## DIRECTIONS
Exclude images and print all the records verbatim.

## DATA TO PROCESS
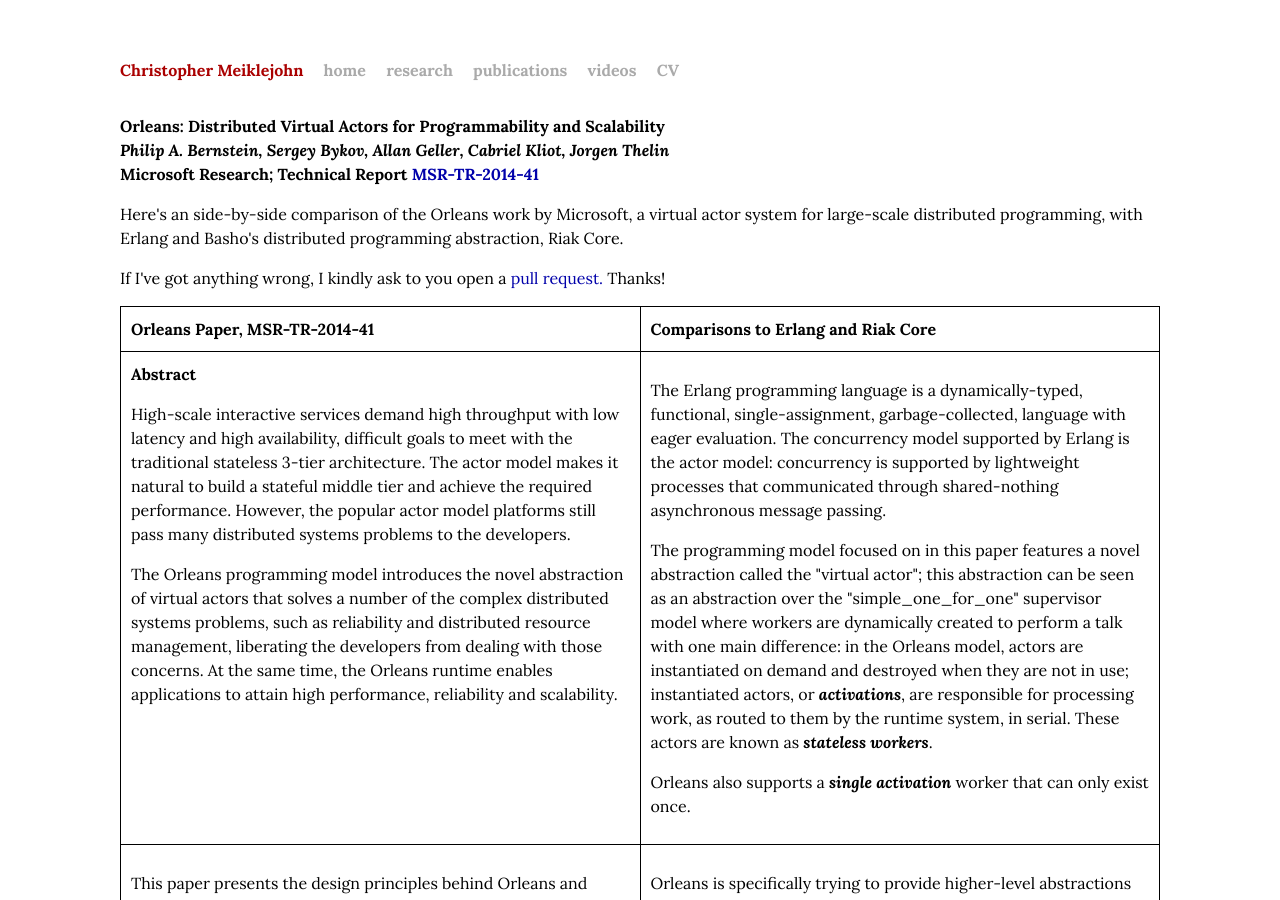
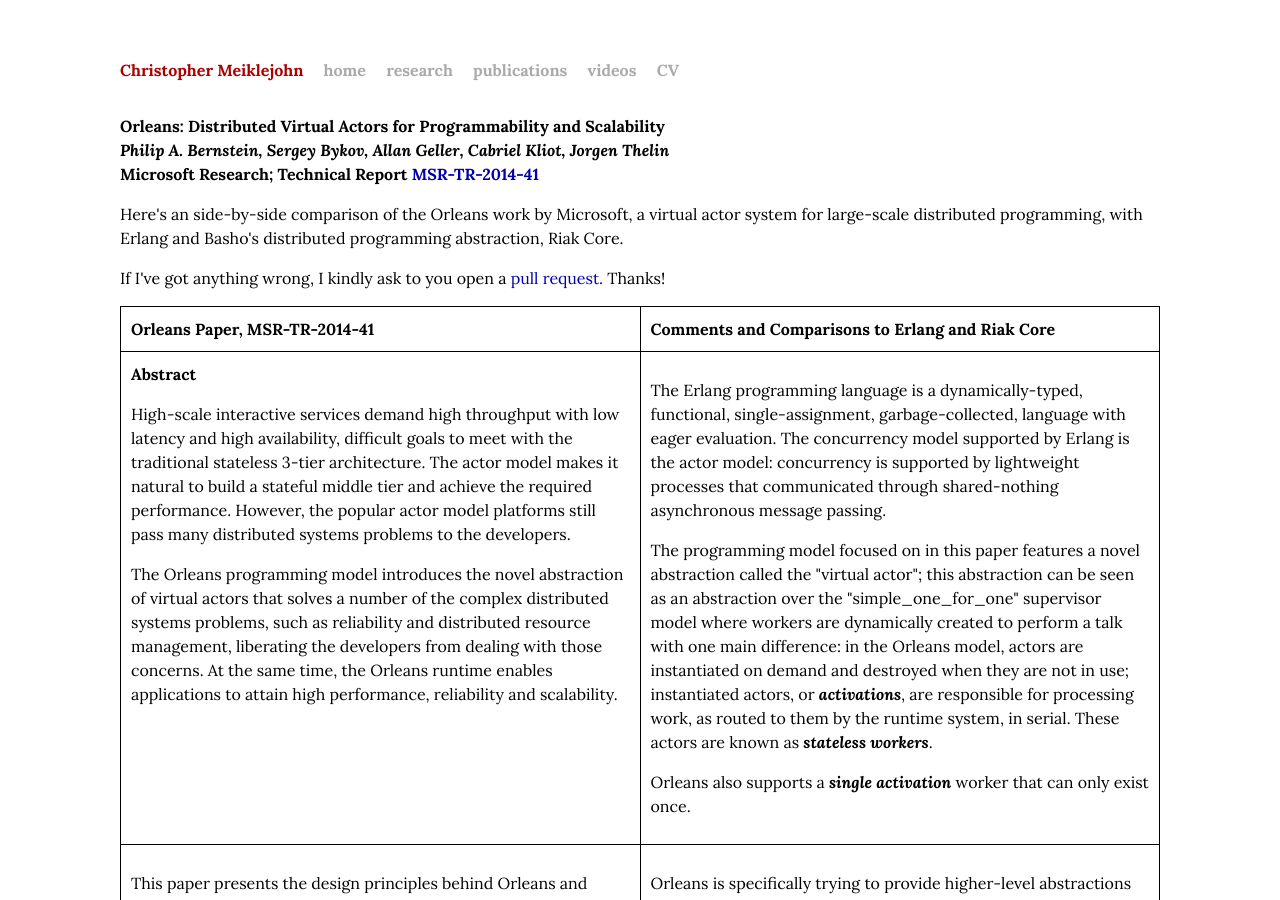
Before and after one commit to cmeiklejohn/cmeiklejohn.github.io, a Jekyll site: the page built from orleans.html, in a window 1280 px wide and 900 px high. Built offline with Jekyll 4.4.1, drawn with Linux system fonts in a browser that asks for light colours; comment, search, counter and statistics services are not loaded.

Commit message:
Orleans updates.

```diff
--- a/orleans.html
+++ b/orleans.html
@@ -19,7 +19,7 @@
 <table style="border: 1px solid black">
   <tr>
     <td><h3>Orleans Paper, MSR-TR-2014-41</h3></td>
-    <td><h3>Comparisons to Erlang and Riak Core</h3></td>
+    <td><h3>Comments and Comparisons to Erlang and Riak Core</h3></td>
   </tr>
   <tr>
     <td>
```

## SOLUTION TO THIS TASK
Before and after one commit to cmeiklejohn/cmeiklejohn.github.io, a Jekyll site: the page built from orleans.html, in a window 1280 px wide and 900 px high. Built offline with Jekyll 4.4.1, drawn with Linux system fonts in a browser that asks for light colours; comment, search, counter and statistics services are not loaded.

Commit message:
Orleans updates.

```diff
--- a/orleans.html
+++ b/orleans.html
@@ -19,7 +19,7 @@
 <table style="border: 1px solid black">
   <tr>
     <td><h3>Orleans Paper, MSR-TR-2014-41</h3></td>
-    <td><h3>Comparisons to Erlang and Riak Core</h3></td>
+    <td><h3>Comments and Comparisons to Erlang and Riak Core</h3></td>
   </tr>
   <tr>
     <td>
```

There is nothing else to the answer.